One rancher in the Lemhi Valley
made good use of a portable corral
this fall when he still had a month’s
worth of pasture on one range allotment.
Grass was so dry after summer’s
drought that he wanted to
bring the calves home, but leave the
cows out for another month. He set
up a corral big enough to hold 60
cows. His crew rounded up cattle in
small groups, sorted calves off (to
haul home for weaning and better
feed) and turned the cows back out.
He wanted to leave them out as long
as possible because he was short on
feed at home, but didn’t want to take
the whole herd home and haul cows
back to the range again. If he’d done
that, the cows would have wanted to
come home to their calves. By sorting
them on the range, the cows thought
their calves were still up there somewhere,
and stayed there to graze, not
trying to come home. There was still
a lot of feed out there, but it was too
dry for calves and lactating cows. A
portable corral pays for itself in a situation
Good horses and ropes, and sometimes
a good dog, are often the best
tools for some cowboys who take care
of cattle in distant pastures. Bob Minor
and his family took care of cattle
herds on big ranches in the Nebraska
Sandhills for many years in the 1970s
and Bob also helped his neighbors in
Idaho in recent years when they had
problems out on the range. One fall
he helped a neighbor bring home a
bull that had gone off by himself and
didn’t want to come home. The solution—
two good cowboys on horseback
to rope the bull and get him into
a stock trailer to haul home.
“In the Nebraska Sandhills it was big
pastures (each one a mile square, or
maybe 2.5 square miles) with one or
two windmills. On a 500-cow operation
they just had one hired man.
That cowboy had to fi gure out how to
make it work to get a critter doctored
or loaded in a trailer,” says Bob.
His son Jeff grew up riding and helping
his dad with the cowboying. “We
were usually a long ways from corrals,
somewhere out on 9000 acres.
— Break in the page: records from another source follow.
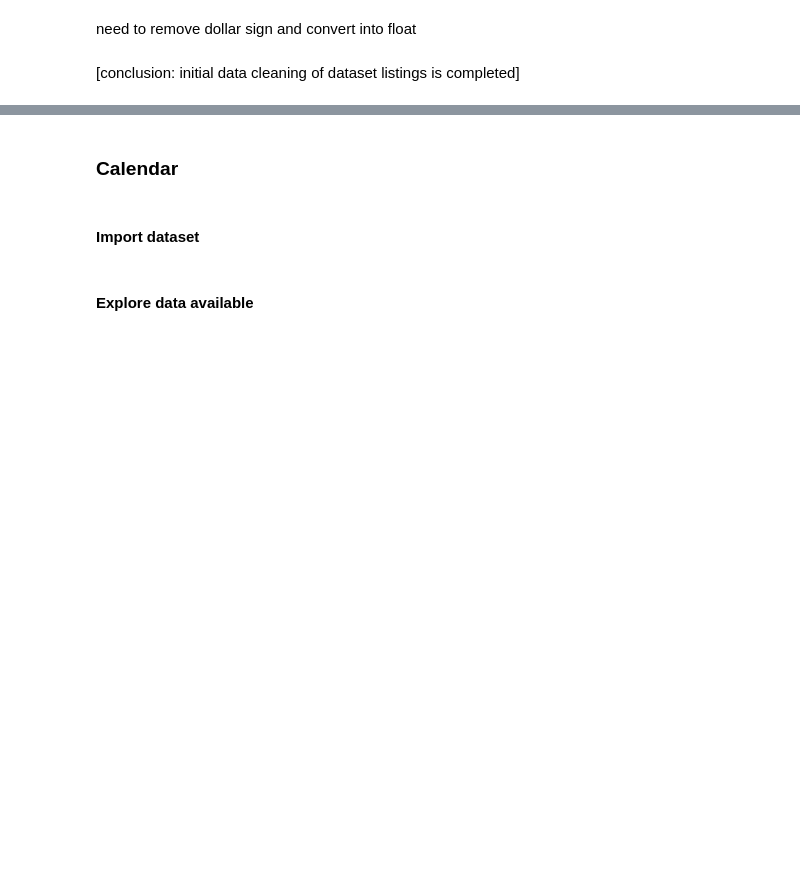
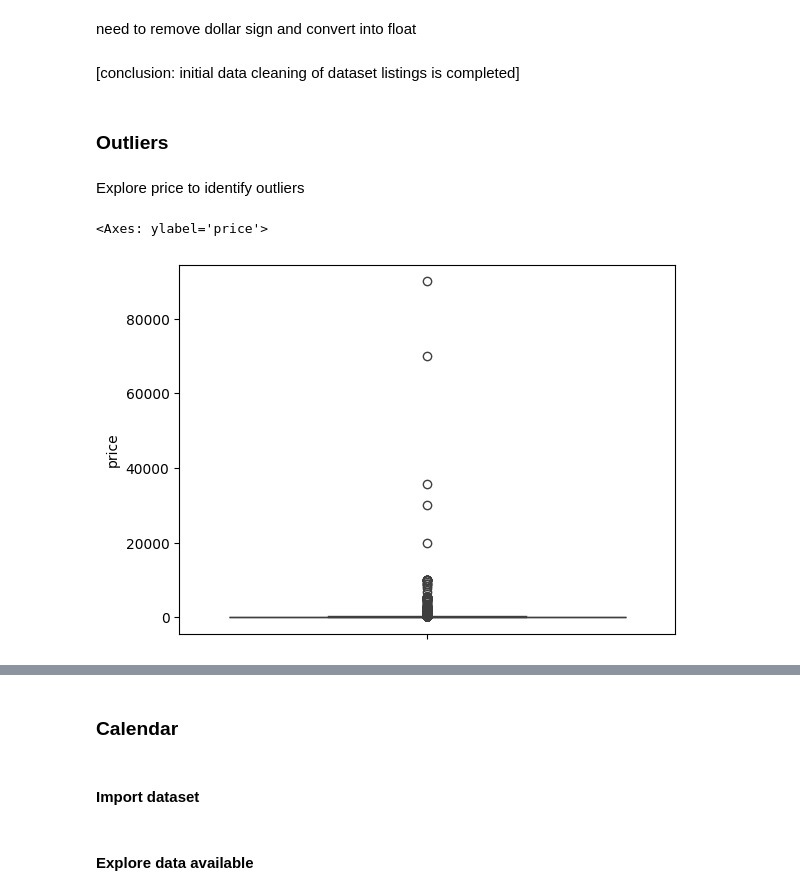
Before and after one commit to MargheSerena/MI-AirBnB-EDA-CodeOp-Module-3-test-, a Jupyter notebook: EDA 1.ipynb, the cells around one changed output, grey strips where cells are left out. Saved outputs shown, nothing was run; the diff lists cells and outputs as text; code cells hidden in the pictures; blank space fills up the shorter version.

```diff
--- a/EDA 1.ipynb
+++ b/EDA 1.ipynb
@@ -108,3 +181,15 @@ listings['price'] = listings['price'].str.replace(',', '').astype(float)
 #   calendar['adjusted_price'] = calendar['adjusted_price'].replace('[$,]', '', regex=True).astype(float)
 # %% [markdown]
 [conclusion: initial data cleaning of dataset listings is completed]
+# %% [markdown]
+### Outliers
+# %% [markdown]
+Explore price to identify outliers
+# %%
+sns.boxplot(
+    data = listings,
+    y = 'price'
+)
+# %% [output]
+<Axes: ylabel='price'>
+[figure, added]
```
Also changed, not shown: parts of 58 cells of this notebook.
If a sick
or lame animal was on the other side
there was no way we could drive it to
the corral. A few times we roped calves
from the pickup, but usually we roped
them from horseback. With a big critter
you’d hopefully have two guys--to
head and heel it. On a calf, one person
could catch it by the head and the
other person could get off and treat it,”
says Jeff. If you had a good horse and
were by yourself, the horse could hold
the rope tight while you got off to treat
“Here in Idaho, however, the longrope
cowboys do it completely different.
They can restrain a large animal
with just one rider, by roping the
head, then making a couple circles
around it with the rope to trip and
drop the animal to the ground. There
are many ways to do it—and cowboys
use whatever they’ve learned to do,
to make it work. Some guys can get
a stock trailer within reasonable distance
and just load the animal, using
their horses and sometimes a good
dog to load it,” he says.
How do you best prepare your cattle for a summer
move? We’re talking covering all the bases. Here’s
some tips we’ve gathered up for you, some to
discuss with your veterinarian.
• Injectable minerals.
• Parasite control, vaccination boosters.
• Trim some feet.
• Clip haired-over brands (there’s lots of skull-duggery
going on out there these days, make it hard for them
to abscond with your good cattle).
• Re-tag any critters that need it.
• Get a ready box for doctoring and have the panels
and panel wagon ready to go in case you need them.
• Get a truck bed water bladder, portable pump and a
big tub for emergency watering of animals that got
rimrocked and needed a drink yesterday.
40 I WORKING RANCH I JANUARY / FEBRUARY 2019